RECORD SET:
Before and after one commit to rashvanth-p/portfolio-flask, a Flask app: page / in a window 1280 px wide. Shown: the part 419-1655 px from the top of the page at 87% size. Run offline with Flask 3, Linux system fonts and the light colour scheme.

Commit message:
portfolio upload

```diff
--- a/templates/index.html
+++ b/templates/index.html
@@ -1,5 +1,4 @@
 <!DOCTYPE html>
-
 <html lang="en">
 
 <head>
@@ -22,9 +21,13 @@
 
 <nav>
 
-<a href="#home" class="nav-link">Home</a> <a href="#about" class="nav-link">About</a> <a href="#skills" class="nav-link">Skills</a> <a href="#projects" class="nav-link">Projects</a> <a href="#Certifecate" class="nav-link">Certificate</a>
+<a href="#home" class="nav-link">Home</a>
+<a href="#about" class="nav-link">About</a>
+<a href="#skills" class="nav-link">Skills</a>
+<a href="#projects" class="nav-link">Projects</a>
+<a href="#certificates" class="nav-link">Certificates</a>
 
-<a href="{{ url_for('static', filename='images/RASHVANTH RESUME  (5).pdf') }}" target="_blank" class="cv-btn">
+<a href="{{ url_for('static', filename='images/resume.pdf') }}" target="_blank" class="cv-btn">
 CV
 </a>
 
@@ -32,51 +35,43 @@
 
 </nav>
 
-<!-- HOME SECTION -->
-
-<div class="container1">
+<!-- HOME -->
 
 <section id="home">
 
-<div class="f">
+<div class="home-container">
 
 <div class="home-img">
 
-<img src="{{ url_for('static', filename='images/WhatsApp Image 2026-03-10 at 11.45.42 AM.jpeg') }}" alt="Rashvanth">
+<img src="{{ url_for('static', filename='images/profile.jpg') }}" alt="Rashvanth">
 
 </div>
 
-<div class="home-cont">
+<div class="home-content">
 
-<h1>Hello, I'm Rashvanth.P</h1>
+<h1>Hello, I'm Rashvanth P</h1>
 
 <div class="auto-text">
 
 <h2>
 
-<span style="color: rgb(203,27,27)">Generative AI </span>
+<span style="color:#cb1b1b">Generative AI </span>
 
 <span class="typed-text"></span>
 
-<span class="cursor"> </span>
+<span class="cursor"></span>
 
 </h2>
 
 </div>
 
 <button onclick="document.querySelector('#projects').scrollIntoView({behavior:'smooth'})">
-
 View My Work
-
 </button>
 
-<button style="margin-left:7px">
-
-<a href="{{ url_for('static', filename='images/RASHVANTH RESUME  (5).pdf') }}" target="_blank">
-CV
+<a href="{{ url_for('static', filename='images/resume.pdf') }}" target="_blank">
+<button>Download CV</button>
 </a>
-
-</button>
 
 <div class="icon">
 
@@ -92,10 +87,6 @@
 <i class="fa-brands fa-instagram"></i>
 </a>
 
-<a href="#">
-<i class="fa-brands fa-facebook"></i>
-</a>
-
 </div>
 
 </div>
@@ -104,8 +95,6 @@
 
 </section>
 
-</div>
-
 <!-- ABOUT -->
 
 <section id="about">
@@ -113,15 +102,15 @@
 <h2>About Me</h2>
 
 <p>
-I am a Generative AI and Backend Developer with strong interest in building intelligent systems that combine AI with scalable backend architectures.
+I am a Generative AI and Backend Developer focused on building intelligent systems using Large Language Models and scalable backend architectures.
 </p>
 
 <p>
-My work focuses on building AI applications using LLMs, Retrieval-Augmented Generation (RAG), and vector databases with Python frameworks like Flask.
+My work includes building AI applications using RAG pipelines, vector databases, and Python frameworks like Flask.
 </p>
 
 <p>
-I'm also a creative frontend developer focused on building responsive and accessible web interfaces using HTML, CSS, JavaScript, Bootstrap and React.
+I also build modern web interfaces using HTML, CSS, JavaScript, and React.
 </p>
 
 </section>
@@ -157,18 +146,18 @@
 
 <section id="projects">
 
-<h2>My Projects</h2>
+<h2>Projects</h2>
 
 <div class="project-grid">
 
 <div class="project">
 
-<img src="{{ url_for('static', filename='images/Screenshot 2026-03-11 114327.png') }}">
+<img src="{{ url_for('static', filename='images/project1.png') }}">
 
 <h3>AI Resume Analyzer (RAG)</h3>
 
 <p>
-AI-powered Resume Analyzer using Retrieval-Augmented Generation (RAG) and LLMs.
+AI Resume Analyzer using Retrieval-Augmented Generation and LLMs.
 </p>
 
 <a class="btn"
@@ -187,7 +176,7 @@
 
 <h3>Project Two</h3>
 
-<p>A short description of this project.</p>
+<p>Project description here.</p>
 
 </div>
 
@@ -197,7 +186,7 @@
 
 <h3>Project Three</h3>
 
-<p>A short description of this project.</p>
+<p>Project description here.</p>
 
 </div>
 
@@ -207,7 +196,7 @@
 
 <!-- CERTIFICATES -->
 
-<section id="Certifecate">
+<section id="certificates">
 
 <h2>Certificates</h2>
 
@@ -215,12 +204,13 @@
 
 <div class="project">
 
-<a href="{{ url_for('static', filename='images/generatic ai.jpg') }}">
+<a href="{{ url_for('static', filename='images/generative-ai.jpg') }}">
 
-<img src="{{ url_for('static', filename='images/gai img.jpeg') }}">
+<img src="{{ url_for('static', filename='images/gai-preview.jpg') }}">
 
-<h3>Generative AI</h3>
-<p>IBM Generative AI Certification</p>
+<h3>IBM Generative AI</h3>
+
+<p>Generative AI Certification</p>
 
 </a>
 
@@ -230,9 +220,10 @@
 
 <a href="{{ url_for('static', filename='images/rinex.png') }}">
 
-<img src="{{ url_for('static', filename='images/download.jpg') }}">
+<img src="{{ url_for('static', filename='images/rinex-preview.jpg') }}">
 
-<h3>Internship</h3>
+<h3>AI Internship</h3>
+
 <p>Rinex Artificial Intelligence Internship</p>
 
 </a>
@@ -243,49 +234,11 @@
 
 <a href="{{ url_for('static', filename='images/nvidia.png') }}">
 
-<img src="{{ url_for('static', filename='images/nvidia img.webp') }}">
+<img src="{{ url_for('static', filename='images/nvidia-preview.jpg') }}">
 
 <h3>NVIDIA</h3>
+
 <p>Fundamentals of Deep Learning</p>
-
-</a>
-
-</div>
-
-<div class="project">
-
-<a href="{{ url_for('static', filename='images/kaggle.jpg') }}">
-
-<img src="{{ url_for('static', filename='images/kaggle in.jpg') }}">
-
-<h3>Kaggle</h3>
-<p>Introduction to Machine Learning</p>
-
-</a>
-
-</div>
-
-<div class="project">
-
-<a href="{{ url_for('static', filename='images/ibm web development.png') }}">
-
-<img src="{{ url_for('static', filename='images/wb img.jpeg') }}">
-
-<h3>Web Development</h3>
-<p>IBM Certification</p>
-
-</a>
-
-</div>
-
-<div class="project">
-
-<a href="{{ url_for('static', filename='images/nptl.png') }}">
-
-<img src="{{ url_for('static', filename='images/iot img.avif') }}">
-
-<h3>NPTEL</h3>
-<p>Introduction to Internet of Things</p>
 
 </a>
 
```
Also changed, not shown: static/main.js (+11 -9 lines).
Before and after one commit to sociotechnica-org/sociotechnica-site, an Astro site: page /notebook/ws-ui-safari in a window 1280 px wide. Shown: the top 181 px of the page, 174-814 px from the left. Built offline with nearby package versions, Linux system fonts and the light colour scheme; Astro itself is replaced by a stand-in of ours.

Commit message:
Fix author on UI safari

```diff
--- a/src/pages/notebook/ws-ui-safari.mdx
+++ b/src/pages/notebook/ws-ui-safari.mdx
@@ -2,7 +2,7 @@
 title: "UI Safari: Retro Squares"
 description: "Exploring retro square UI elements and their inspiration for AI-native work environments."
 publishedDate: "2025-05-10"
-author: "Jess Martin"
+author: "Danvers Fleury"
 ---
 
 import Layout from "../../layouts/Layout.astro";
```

WHAT TO WORK ON: Every line in the listing that holds the string "jpeg" should be copied out.

RESPONSE AREA:
-<img src="{{ url_for('static', filename='images/WhatsApp Image 2026-03-10 at 11.45.42 AM.jpeg') }}" alt="Rashvanth">
-<img src="{{ url_for('static', filename='images/gai img.jpeg') }}">
-<img src="{{ url_for('static', filename='images/wb img.jpeg') }}">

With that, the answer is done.